My clients in the past have tried to acquire a home in the same scenario. I was able to track down lender and contact information however once it reaches a particular stage they will not halt the process of foreclosure due to legal ramifications.
With so many homes on the market, my suggestion is to hook up with a good Buyers Agent who can work on your behalf and exhaust all means of connectivity with current lender. In addition, as indicated it would be in your best interest to have a professional provide a means for you to actually pursue the current acquistion or find you another home with similar characteristics.
If you like contact me, depending on location I can help you pursue this situation or hook you up with another agent, like myself, who has a great deal of experience working with REO homes :
Rose Mary Simms
Keller Williams Real Estate
If that doesn't work, again check with the local courts--whichever one was involved in the eviction. The owner filed an unlawful detainer action (that's the official term for eviction) against the tenants, and that'll be public record. Again, that'll give you the name and address of the owner.
If that doesn't work, knock on the doors of the neighbors. Explain that you're trying to find the owner of the house. And explain why. The neighbors will be delighted that someone would like to move into the vacant house.
So, one way or another you've tracked down the owner. (There are other ways, too, but the suggestions above will work 99.9% of the time.)
Then you approach the owner. Call or write a letter. Explain, just as you did here, that you'd like to purchase the house. Then negotiate.
You would be much better off using a Realtor for the process. However, investors go through the same process all the time, usually without a Realtor. Still, you need to know what the house is worth, and the other information that will help you make an offer.
And you might be able to get a good value. It's likely that the owner is now seriously motivated to sell. Owners don't like the eviction process; they also don't like empty houses. Remember: You're offering a solution to the owner's problems. That puts you into a very strong negotiating position.
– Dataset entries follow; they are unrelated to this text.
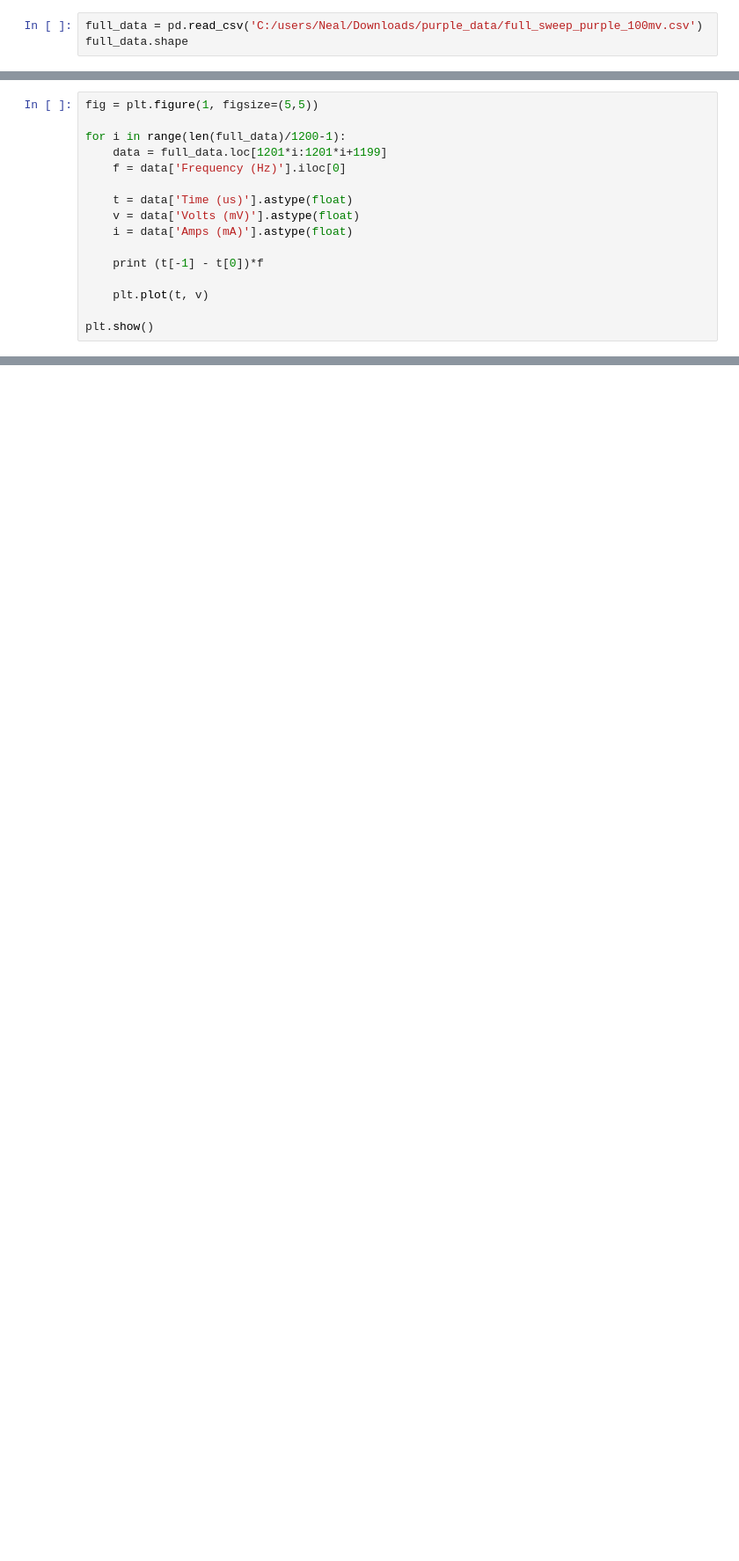
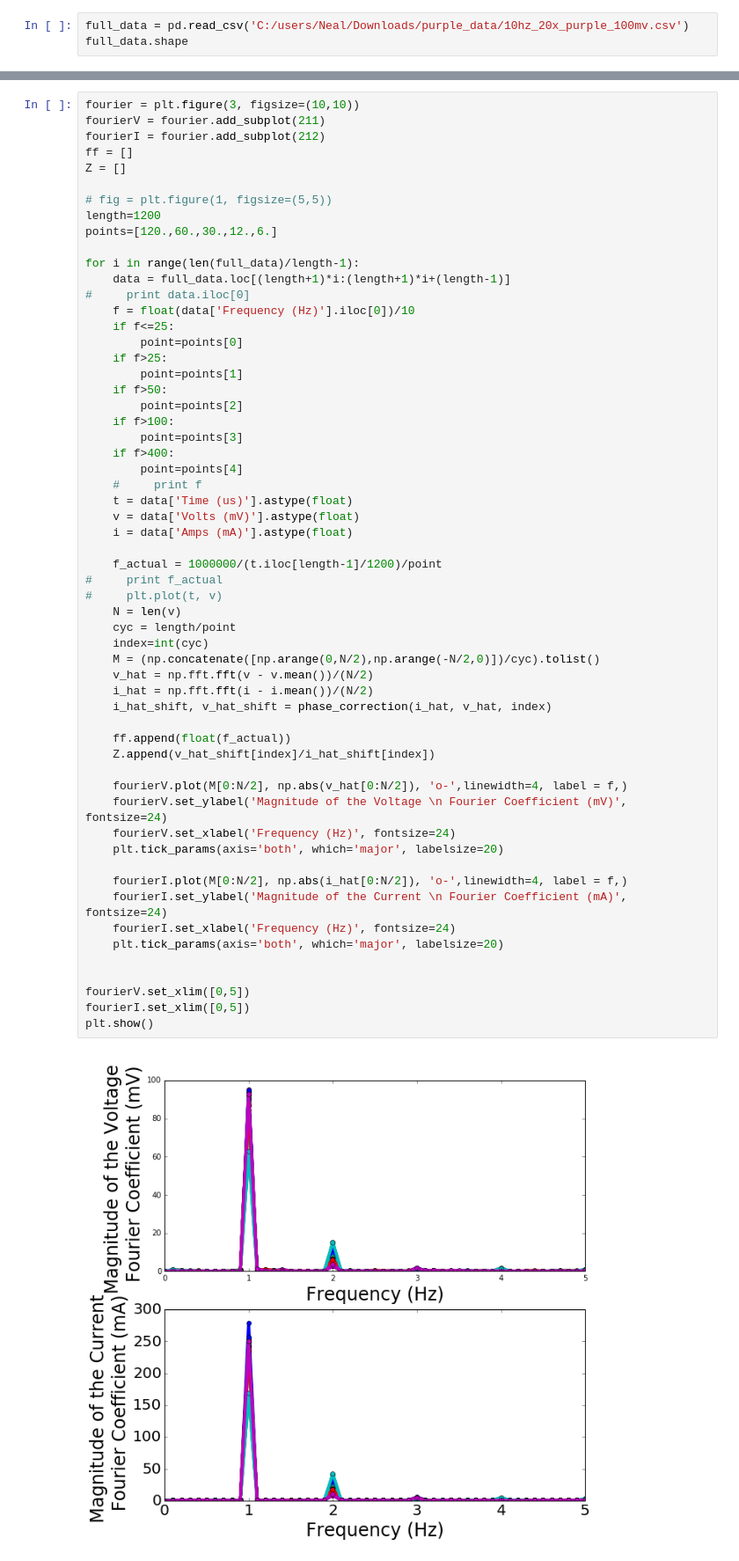
Before and after one commit to ndawsonelli/Arduino_data_analysis, a Jupyter notebook: Arduino_data_read.ipynb, the cells around one changed output, grey strips where cells are left out. Shown at 88% size. Cells and saved outputs as stored; diff of their text form; blank space fills up the shorter version.

Commit message:
file works now
reads arduino and anlyzes fourier transform and produces nyquist plot

```diff
--- a/Arduino_data_read.ipynb
+++ b/Arduino_data_read.ipynb
@@ -35,4 +24,4 @@ plt.show()
 # %%
-full_data = pd.read_csv('C:/users/Neal/Downloads/purple_data/full_sweep_purple_100mv.csv')
+full_data = pd.read_csv('C:/users/Neal/Downloads/purple_data/10hz_20x_purple_100mv.csv')
 full_data.shape
 # %% [output]
@@ -68,16 +59,0 @@ print tally
-# %%
-fig = plt.figure(1, figsize=(5,5))
-
-for i in range(len(full_data)/1200-1):
-    data = full_data.loc[1201*i:1201*i+1199]
-    f = data['Frequency (Hz)'].iloc[0]
-
-    t = data['Time (us)'].astype(float)
-    v = data['Volts (mV)'].astype(float)
-    i = data['Amps (mA)'].astype(float)
-
-    print (t[-1] - t[0])*f
-
-    plt.plot(t, v)
-
-plt.show()
@@ -86,0 +60,60 @@ KeyError: -1L
+# %%
+fourier = plt.figure(3, figsize=(10,10))
+fourierV = fourier.add_subplot(211)
+fourierI = fourier.add_subplot(212)
+ff = []
+Z = []
+
+# fig = plt.figure(1, figsize=(5,5))
+length=1200
+points=[120.,60.,30.,12.,6.]
+
+for i in range(len(full_data)/length-1):
+    data = full_data.loc[(length+1)*i:(length+1)*i+(length-1)]
+#     print data.iloc[0]
+    f = float(data['Frequency (Hz)'].iloc[0])/10
+    if f<=25:
+        point=points[0]
+    if f>25:
+        point=points[1]
+    if f>50:
+        point=points[2]
+    if f>100:
+        point=points[3]
+    if f>400:
+        point=points[4]
+    #     print f
+    t = data['Time (us)'].astype(float)
+    v = data['Volts (mV)'].astype(float)
+    i = data['Amps (mA)'].astype(float)
+
+    f_actual = 1000000/(t.iloc[length-1]/1200)/point
+#     print f_actual
+#     plt.plot(t, v)
+    N = len(v)
+    cyc = length/point
+    index=int(cyc)
+    M = (np.concatenate([np.arange(0,N/2),np.arange(-N/2,0)])/cyc).tolist()
+    v_hat = np.fft.fft(v - v.mean())/(N/2)
+    i_hat = np.fft.fft(i - i.mean())/(N/2)
+    i_hat_shift, v_hat_shift = phase_correction(i_hat, v_hat, index)
+
+    ff.append(float(f_actual))
+    Z.append(v_hat_shift[index]/i_hat_shift[index])
+
+    fourierV.plot(M[0:N/2], np.abs(v_hat[0:N/2]), 'o-',linewidth=4, label = f,)
+    fourierV.set_ylabel('Magnitude of the Voltage \n Fourier Coefficient (mV)', fontsize=24)
+    fourierV.set_xlabel('Frequency (Hz)', fontsize=24)
+    plt.tick_params(axis='both', which='major', labelsize=20)
+
+    fourierI.plot(M[0:N/2], np.abs(i_hat[0:N/2]), 'o-',linewidth=4, label = f,)
+    fourierI.set_ylabel('Magnitude of the Current \n Fourier Coefficient (mA)', fontsize=24)
+    fourierI.set_xlabel('Frequency (Hz)', fontsize=24)
+    plt.tick_params(axis='both', which='major', labelsize=20)
+
+
+fourierV.set_xlim([0,5])
+fourierI.set_xlim([0,5])
+plt.show()
+# %% [output]
+[figure, added]
```
Also changed, not shown: parts of 13 cells of this notebook.
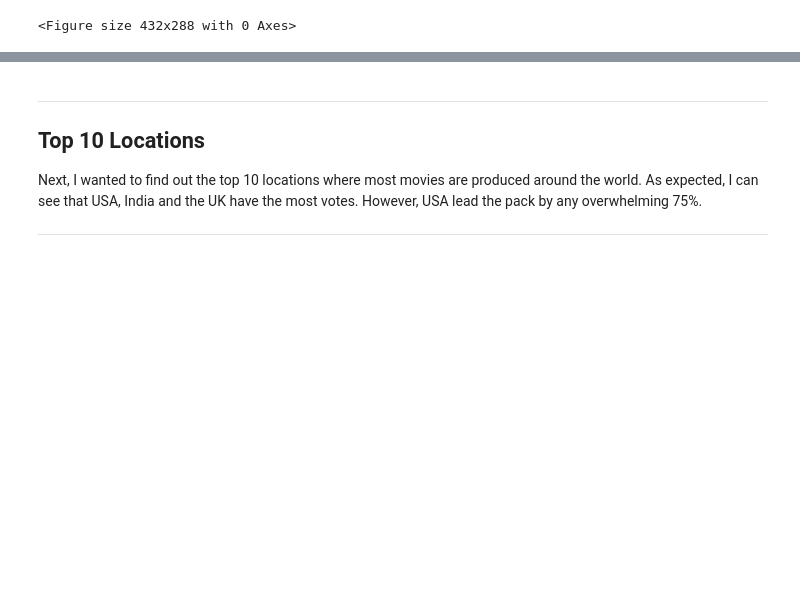
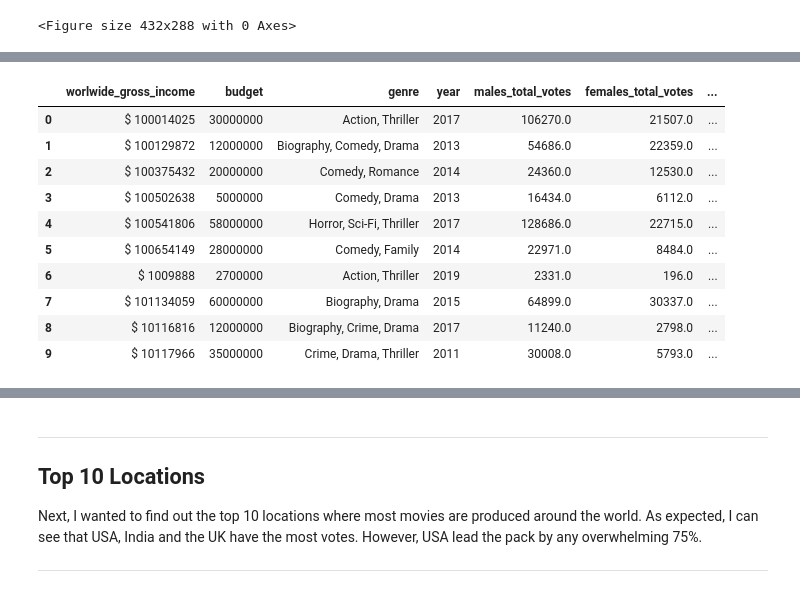
Before and after one commit to lookupkim/110920-pt-project-template, a Jupyter notebook: MMA.ipynb, the cells around one changed output, grey strips where cells are left out. Saved outputs shown, nothing was run; the diff lists cells and outputs as text; code cells hidden in the pictures; blank space fills up the shorter version.

```diff
--- a/MMA.ipynb
+++ b/MMA.ipynb
@@ -868,0 +175,28 @@ df_reviews2010_xx.iloc[:10]
+# %%
+df_reviews2010 = movies_ratings[movies_ratings.year >= 2010]
+df_reviews2010 = df_reviews2010[df_reviews2010.year < 2020] #excludes 2020
+df_reviews2010['budget'] = df_reviews2010['budget'].str.split(' ', expand = True)[1]
+df_reviews2010.dropna(inplace=True)
+df_reviews2010 = df_reviews2010.rename(columns={'males_allages_votes':'males_total_votes','females_allages_votes':'females_total_votes',
+                                                    'males_45age_votes':'males_generation_x_votes','females_45age_votes':'females_generation_x_votes',
+                                                   'males_30age_votes':'males_millennials_votes','males_30age_votes':'males_millennials_votes',
+                                                   'females_30age_votes':'females_millennials_votes','males_18age_votes':'males_generation_z_votes',
+                                                   'females_18age_votes':'females_generation_z_votes'})
+df_reviews2010 = df_reviews2010[['genre','budget','worlwide_gross_income','year','males_total_votes','females_total_votes','males_generation_x_votes','females_generation_x_votes',
+                                     'males_millennials_votes','females_millennials_votes','males_generation_z_votes',
+                                     'females_generation_z_votes']].groupby(['worlwide_gross_income','budget','genre']).sum().reset_index()
+
+df_reviews2010 = df_reviews2010.iloc[:10]
+df_reviews2010
+# %% [output]
+|  | worlwide_gross_income | budget | genre | year | males_total_votes | females_total_votes | ... |
+| 0 | $ 100014025 | 30000000 | Action, Thriller | 2017 | 106270.0 | 21507.0 | ... |
+| 1 | $ 100129872 | 12000000 | Biography, Comedy, Drama | 2013 | 54686.0 | 22359.0 | ... |
+| 2 | $ 100375432 | 20000000 | Comedy, Romance | 2014 | 24360.0 | 12530.0 | ... |
+| 3 | $ 100502638 | 5000000 | Comedy, Drama | 2013 | 16434.0 | 6112.0 | ... |
+| 4 | $ 100541806 | 58000000 | Horror, Sci-Fi, Thriller | 2017 | 128686.0 | 22715.0 | ... |
+| 5 | $ 100654149 | 28000000 | Comedy, Family | 2014 | 22971.0 | 8484.0 | ... |
+| 6 | $ 1009888 | 2700000 | Action, Thriller | 2019 | 2331.0 | 196.0 | ... |
+| 7 | $ 101134059 | 60000000 | Biography, Drama | 2015 | 64899.0 | 30337.0 | ... |
+| 8 | $ 10116816 | 12000000 | Biography, Crime, Drama | 2017 | 11240.0 | 2798.0 | ... |
+| 9 | $ 10117966 | 35000000 | Crime, Drama, Thriller | 2011 | 30008.0 | 5793.0 | ... |
```
Also changed, not shown: parts of 64 cells of this notebook, 23 other files.
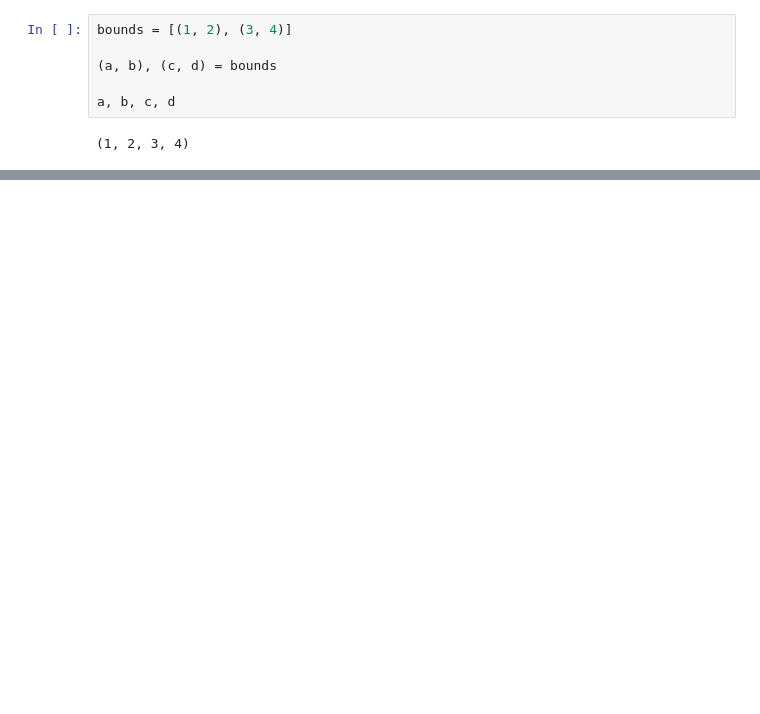
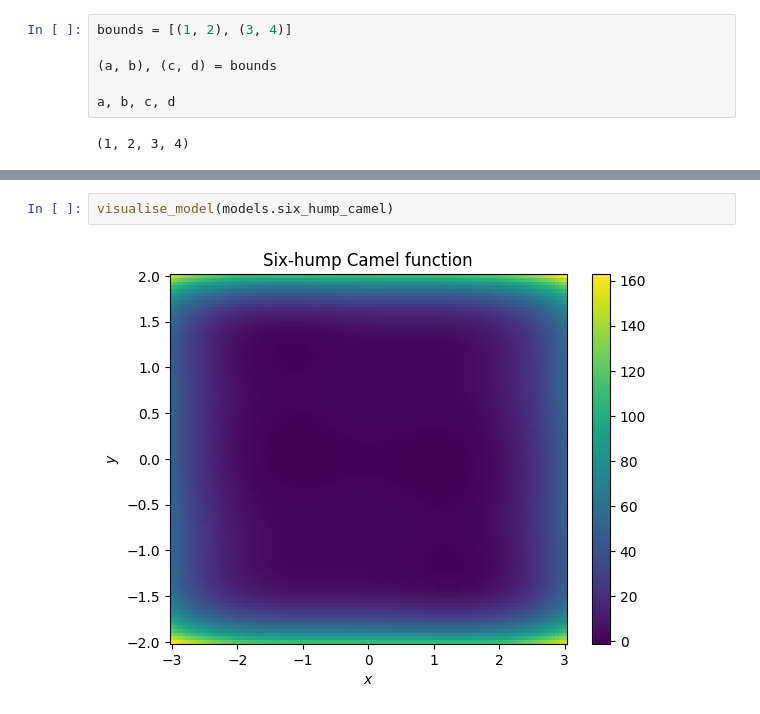
Before and after one commit to Rraanto/gaussian_processes, a Jupyter notebook: notebook_models.ipynb, the cells around one changed output, grey strips where cells are left out. Cells and saved outputs as stored; diff of their text form; blank space fills up the shorter version.

```diff
--- a/notebook_models.ipynb
+++ b/notebook_models.ipynb
@@ -58,0 +68,4 @@ visualise_model(models.rosenbrock)
+# %%
+visualise_model(models.six_hump_camel)
+# %% [output]
+[figure, added]
```
Also changed, not shown: parts of 9 cells of this notebook, 9 other files.
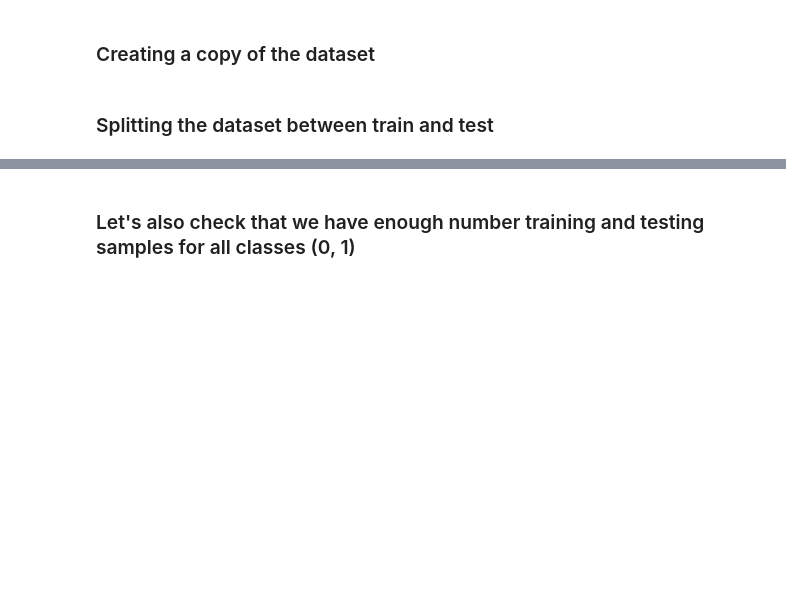
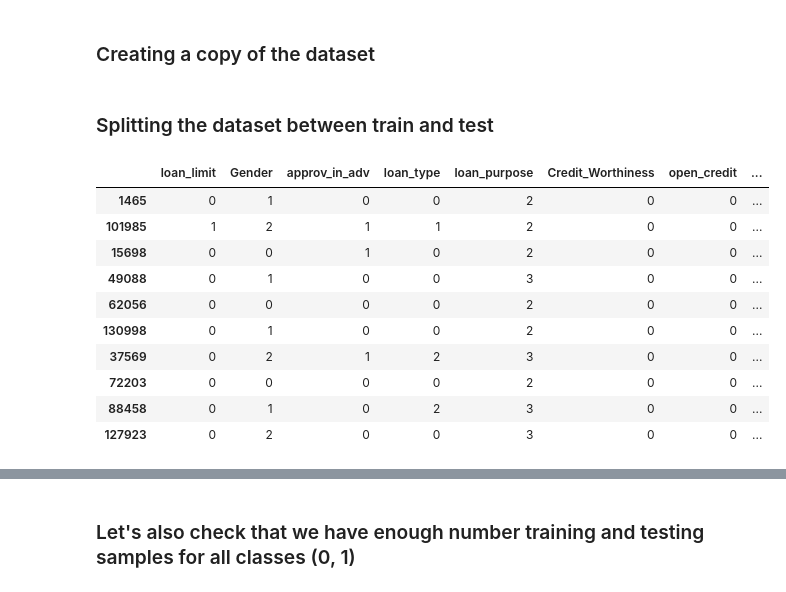
Before and after one commit to ParthMandaliya/machine-learning, a Jupyter notebook: Loan_Defaulter_Kaggle/final_loan_defaulter_kaggle.ipynb, the cells around one changed output, grey strips where cells are left out. Cells and saved outputs as stored; diff of their text form; code cells hidden in the pictures; blank space fills up the shorter version.

````diff
--- a/Loan_Defaulter_Kaggle/final_loan_defaulter_kaggle.ipynb
+++ b/Loan_Defaulter_Kaggle/final_loan_defaulter_kaggle.ipynb
@@ -780,6 +798,7 @@ dtype: float64
 # %% [markdown]
 ### As we can see that there is no significant correlation of the feature vectors ```Interest_rate_spread``` and ```Upfront_charges``` with dependent feature vector ```Status```, we can simply drop these feature vectors.
 # %%
-dataset.drop(["Upfront_charges", "Interest_rate_spread"], axis=1, inplace=True)
+# dataset.drop(["Upfront_charges", "Interest_rate_spread"], axis=1, inplace=True)
+dataset.drop(["Interest_rate_spread",], axis=1, inplace=True)
 print (dataset.shape)
 # %% [output]
@@ -801,6 +820,20 @@ X = dt2
 ### Splitting the dataset between train and test
 # %%
 X_train, X_test, y_train, y_test = train_test_split(X, y, test_size=0.33, random_state=99, stratify=y)
+# %%
+X_train.head(10)
+# %% [output]
+|  | loan_limit | Gender | approv_in_adv | loan_type | loan_purpose | Credit_Worthiness | open_credit | ... |
+| 1465 | 0 | 1 | 0 | 0 | 2 | 0 | 0 | ... |
+| 101985 | 1 | 2 | 1 | 1 | 2 | 0 | 0 | ... |
+| 15698 | 0 | 0 | 1 | 0 | 2 | 0 | 0 | ... |
+| 49088 | 0 | 1 | 0 | 0 | 3 | 0 | 0 | ... |
+| 62056 | 0 | 0 | 0 | 0 | 2 | 0 | 0 | ... |
+| 130998 | 0 | 1 | 0 | 0 | 2 | 0 | 0 | ... |
+| 37569 | 0 | 2 | 1 | 2 | 3 | 0 | 0 | ... |
+| 72203 | 0 | 0 | 0 | 0 | 2 | 0 | 0 | ... |
+| 88458 | 0 | 1 | 0 | 2 | 3 | 0 | 0 | ... |
+| 127923 | 0 | 2 | 0 | 0 | 3 | 0 | 0 | ... |
 # %%
 print (f"Training dataset shape X_train.shape: {X_train.shape}")
 print (f"Training dataset shape y_test.shape: {y_test.shape}")
````
Also changed, not shown: parts of 35 cells of this notebook, 1 other file.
Look forward to hearing from you.
Derek Bauer, Associate Broker / Realtor
Real Estate One - Farmington Hills / West Bloomfield / Livonia